My baking this year has been on the lighter side, both in terms of colour and flavour. So it is time to change that. Meet Magenbrot, a spicy chocolate treat from Switzerland.


The name Magenbrot translates as the rather curious “stomach bread”. Not, of course, that this means there is some sort of offal in there. The name comes from the combination of spices such as cinnamon, cloves, nutmeg and aniseed used in Magenbrot which were thought to improve digestion, in a similar vein to those strong herbal post-dinner drinks you encounter in Alpine countries. The question of how many pieces of sweet Magenbrot you could eat without upsetting your stomach remains unclear, but I rather suspect the answer is not “as much as you want”.

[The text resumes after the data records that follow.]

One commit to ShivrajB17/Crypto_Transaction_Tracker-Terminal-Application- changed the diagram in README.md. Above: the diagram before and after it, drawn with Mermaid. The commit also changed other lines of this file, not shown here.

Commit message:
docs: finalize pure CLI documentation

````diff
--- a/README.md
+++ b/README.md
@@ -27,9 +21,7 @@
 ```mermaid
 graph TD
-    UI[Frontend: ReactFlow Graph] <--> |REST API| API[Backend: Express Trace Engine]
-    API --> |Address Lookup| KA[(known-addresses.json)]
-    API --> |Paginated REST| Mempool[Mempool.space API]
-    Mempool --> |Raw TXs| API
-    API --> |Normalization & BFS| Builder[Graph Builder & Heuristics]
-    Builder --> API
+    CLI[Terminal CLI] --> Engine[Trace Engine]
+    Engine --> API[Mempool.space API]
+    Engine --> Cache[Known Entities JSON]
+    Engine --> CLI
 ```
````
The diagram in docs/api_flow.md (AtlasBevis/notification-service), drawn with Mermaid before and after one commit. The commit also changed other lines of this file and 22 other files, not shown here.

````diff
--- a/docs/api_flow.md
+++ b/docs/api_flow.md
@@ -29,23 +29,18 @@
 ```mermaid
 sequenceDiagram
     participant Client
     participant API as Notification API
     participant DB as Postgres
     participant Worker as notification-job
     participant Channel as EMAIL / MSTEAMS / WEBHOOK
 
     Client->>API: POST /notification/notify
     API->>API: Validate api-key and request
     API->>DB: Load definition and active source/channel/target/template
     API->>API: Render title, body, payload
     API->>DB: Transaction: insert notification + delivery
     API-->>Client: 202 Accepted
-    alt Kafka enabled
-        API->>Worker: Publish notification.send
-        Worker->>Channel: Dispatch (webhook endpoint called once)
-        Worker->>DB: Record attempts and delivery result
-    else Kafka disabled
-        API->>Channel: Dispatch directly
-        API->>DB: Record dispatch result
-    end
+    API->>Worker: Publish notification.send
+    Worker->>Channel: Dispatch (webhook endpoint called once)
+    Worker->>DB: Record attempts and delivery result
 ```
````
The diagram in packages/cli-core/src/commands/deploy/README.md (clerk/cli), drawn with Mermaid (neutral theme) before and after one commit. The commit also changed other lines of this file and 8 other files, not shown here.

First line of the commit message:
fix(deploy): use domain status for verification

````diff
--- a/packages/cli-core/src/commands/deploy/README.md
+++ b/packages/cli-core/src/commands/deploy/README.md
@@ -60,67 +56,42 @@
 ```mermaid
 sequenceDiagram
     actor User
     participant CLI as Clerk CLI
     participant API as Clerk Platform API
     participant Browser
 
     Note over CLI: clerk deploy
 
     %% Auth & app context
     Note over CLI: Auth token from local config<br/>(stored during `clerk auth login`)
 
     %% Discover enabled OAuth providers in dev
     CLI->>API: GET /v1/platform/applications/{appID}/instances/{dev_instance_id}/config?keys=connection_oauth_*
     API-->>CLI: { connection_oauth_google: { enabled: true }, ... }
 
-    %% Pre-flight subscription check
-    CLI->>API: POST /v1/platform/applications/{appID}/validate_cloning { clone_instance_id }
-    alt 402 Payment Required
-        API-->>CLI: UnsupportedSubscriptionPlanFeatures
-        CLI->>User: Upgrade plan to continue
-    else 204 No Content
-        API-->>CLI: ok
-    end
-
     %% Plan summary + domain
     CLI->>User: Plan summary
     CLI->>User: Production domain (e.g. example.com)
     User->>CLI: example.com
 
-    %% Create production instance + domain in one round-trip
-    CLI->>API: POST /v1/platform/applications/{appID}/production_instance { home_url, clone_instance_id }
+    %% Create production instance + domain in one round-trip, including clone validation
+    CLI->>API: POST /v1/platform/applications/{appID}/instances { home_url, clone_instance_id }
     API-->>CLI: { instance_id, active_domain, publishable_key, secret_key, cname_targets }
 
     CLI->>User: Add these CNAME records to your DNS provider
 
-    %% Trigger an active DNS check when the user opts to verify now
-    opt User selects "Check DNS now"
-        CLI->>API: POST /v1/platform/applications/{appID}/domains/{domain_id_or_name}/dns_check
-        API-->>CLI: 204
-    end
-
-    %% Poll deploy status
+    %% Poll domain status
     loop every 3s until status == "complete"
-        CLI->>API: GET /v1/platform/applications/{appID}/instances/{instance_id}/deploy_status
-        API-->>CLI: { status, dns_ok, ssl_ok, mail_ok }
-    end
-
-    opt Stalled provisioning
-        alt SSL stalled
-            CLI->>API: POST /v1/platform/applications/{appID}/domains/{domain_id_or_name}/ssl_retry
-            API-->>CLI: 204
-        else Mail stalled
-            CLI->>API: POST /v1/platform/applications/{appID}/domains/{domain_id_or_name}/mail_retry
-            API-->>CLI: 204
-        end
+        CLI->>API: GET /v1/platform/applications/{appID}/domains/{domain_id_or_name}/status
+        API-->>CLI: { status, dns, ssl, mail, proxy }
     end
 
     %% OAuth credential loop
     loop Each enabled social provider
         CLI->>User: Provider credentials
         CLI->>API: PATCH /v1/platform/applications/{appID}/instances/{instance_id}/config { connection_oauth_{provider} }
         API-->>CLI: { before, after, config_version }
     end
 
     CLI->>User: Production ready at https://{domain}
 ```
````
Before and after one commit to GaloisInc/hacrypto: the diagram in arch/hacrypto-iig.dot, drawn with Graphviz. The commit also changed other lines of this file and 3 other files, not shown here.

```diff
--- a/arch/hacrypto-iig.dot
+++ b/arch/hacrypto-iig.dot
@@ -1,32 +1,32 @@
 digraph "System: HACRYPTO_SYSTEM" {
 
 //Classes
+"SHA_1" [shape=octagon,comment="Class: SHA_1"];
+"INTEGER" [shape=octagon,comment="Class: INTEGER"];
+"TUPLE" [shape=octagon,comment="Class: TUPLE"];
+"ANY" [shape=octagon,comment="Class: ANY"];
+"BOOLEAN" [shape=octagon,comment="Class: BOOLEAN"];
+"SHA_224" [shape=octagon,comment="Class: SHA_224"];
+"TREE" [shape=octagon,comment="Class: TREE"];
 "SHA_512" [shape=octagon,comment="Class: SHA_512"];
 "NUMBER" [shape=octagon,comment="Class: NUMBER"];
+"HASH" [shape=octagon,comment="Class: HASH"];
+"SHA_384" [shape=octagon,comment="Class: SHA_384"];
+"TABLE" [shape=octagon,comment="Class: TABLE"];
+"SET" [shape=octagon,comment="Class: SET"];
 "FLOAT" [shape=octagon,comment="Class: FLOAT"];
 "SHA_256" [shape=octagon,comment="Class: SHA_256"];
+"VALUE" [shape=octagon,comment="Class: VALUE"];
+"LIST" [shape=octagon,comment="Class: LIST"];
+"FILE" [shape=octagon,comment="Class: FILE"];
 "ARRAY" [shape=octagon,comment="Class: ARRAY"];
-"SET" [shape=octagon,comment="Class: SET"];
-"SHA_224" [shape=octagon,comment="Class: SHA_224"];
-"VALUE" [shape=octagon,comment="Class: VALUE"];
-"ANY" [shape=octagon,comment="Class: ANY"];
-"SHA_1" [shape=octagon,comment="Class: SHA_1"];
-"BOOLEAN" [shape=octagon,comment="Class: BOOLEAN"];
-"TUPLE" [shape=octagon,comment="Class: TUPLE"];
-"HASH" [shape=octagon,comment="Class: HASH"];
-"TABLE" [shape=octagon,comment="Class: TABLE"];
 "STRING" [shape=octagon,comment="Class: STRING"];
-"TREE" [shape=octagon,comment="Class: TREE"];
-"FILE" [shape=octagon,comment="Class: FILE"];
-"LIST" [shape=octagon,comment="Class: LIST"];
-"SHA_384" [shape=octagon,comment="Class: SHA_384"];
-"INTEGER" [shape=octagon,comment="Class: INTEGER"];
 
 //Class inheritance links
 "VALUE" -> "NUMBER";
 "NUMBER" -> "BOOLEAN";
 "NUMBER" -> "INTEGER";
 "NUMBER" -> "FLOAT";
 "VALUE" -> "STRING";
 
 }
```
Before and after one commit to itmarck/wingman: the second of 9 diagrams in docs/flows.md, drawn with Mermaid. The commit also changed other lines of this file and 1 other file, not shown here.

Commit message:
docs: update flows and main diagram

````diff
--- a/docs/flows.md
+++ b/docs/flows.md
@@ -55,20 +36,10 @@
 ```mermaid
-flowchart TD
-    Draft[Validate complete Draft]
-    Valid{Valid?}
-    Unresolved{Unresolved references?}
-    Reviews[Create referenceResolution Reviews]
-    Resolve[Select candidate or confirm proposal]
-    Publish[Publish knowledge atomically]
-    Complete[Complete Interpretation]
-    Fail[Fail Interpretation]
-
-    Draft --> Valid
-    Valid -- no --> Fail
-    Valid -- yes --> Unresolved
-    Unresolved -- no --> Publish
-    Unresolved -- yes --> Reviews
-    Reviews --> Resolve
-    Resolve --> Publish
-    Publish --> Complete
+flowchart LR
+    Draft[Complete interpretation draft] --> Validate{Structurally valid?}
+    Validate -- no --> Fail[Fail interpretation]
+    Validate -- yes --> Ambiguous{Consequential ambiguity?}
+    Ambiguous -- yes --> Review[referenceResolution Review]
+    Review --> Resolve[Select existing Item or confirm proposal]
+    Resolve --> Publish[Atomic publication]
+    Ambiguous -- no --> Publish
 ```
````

Magenbrot is not just a purely Swiss affair, and I have memories of it from visiting funfairs in Germany as an exchange student. I even brought a couple of bags home from a two-week exchange visit, but made the mistake of not eating it all quickly enough, and it went hard. Lesson learned! I also remember Magenbrot being incredibly addictive. The pieces were wonderfully spicy, and with that classic combination of spices which seems to be the essence of the festive period, and the fact those pieces are quite small means you can keep having another piece. And another piece. And another piece…


I have made this recipe with two surprising ingredients. First, the main liquid here is cold espresso. However this does not have much of an influence on the final flavour – it just means the chocolate flavour has just a little more depth to it, but you certainly don’t taste coffee when you bit into it.

The other odd thing you’ll see here is potassium carbonate. This is a raising agent used in traditional German baking, and provides a lot of lift to the dough when making cookies. You could use baking powder or baking soda instead of the potassium carbonate (note I haven’t tried this recipe with either), but I quite like using these quirky raising agents in my baking, and these days they are fairly easy to track down online. If you want some other recipes using it, you could try German Aachner Printen or Danish brunkager.

The actual process of making Magenbrot is fairly easy and will be familiar if you’ve ever made Italian cantucci. Essentially you make a dough, roll it flat, cut strips, bake them, then cut the resulting “logs” into pieces. At this point, the dough doesn’t seem sweet enough, and will seem a bit dry. Then you coat the lot in a sweet chocolate glaze, which provides the necessary sweetness and softens the Magenbrot. The result is absolutely delicious, which is a good thing since this recipe will leave you facing dozens and dozens and dozens of pieces of Magenbrot. Hopefully you’ve got the stomach to cope with it all!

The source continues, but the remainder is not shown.